(Assignment):
Among the entries below, how many lines hold "NEWS"? Reply with the number only.

Top of Provided entries

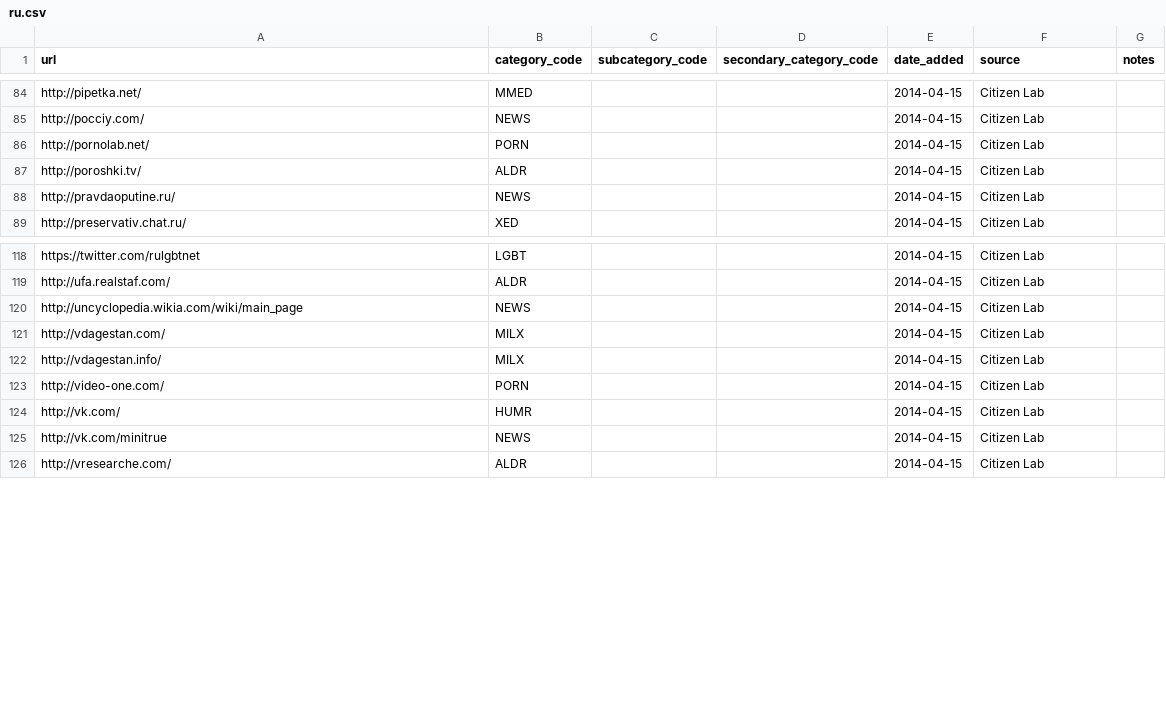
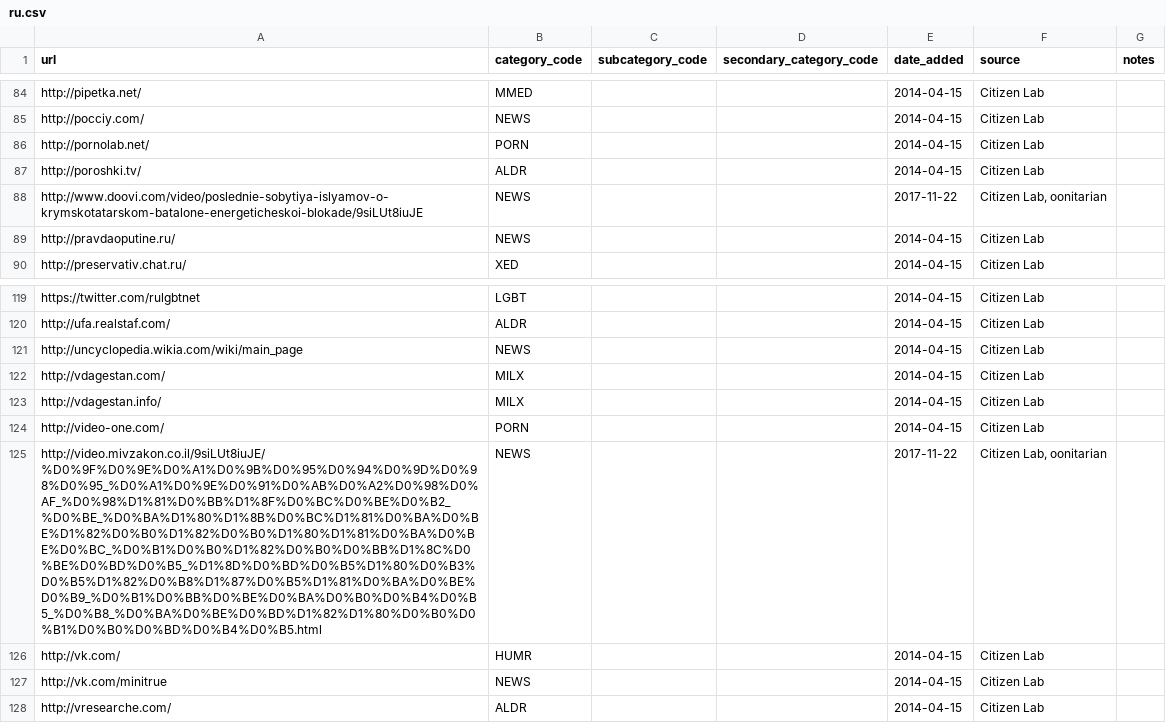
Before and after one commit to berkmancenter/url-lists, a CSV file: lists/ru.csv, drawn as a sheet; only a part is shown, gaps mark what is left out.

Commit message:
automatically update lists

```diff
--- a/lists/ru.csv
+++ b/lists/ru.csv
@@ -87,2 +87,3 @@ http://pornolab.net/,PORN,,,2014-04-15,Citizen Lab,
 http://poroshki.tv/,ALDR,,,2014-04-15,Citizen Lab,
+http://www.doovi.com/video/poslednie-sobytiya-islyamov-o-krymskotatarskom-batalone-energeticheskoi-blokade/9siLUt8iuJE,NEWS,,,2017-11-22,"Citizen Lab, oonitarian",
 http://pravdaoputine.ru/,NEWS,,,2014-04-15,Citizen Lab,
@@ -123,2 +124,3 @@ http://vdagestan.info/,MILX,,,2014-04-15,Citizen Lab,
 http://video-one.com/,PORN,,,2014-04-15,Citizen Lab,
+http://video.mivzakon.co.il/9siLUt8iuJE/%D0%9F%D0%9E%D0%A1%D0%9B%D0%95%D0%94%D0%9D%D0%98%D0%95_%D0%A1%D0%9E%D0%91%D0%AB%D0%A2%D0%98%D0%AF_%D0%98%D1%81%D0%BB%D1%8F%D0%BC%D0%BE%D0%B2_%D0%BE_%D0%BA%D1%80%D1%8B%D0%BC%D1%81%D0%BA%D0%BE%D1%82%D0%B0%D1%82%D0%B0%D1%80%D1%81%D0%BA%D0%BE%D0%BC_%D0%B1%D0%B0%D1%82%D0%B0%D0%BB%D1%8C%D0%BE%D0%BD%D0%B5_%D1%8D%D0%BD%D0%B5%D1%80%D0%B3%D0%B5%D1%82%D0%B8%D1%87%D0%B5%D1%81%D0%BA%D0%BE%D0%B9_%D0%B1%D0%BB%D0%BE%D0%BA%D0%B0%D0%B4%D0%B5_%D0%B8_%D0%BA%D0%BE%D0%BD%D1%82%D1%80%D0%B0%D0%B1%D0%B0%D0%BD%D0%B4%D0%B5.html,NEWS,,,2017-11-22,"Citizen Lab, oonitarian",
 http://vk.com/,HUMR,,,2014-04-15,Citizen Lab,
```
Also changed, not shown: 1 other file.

Bottom of Provided entries

(Response area):
3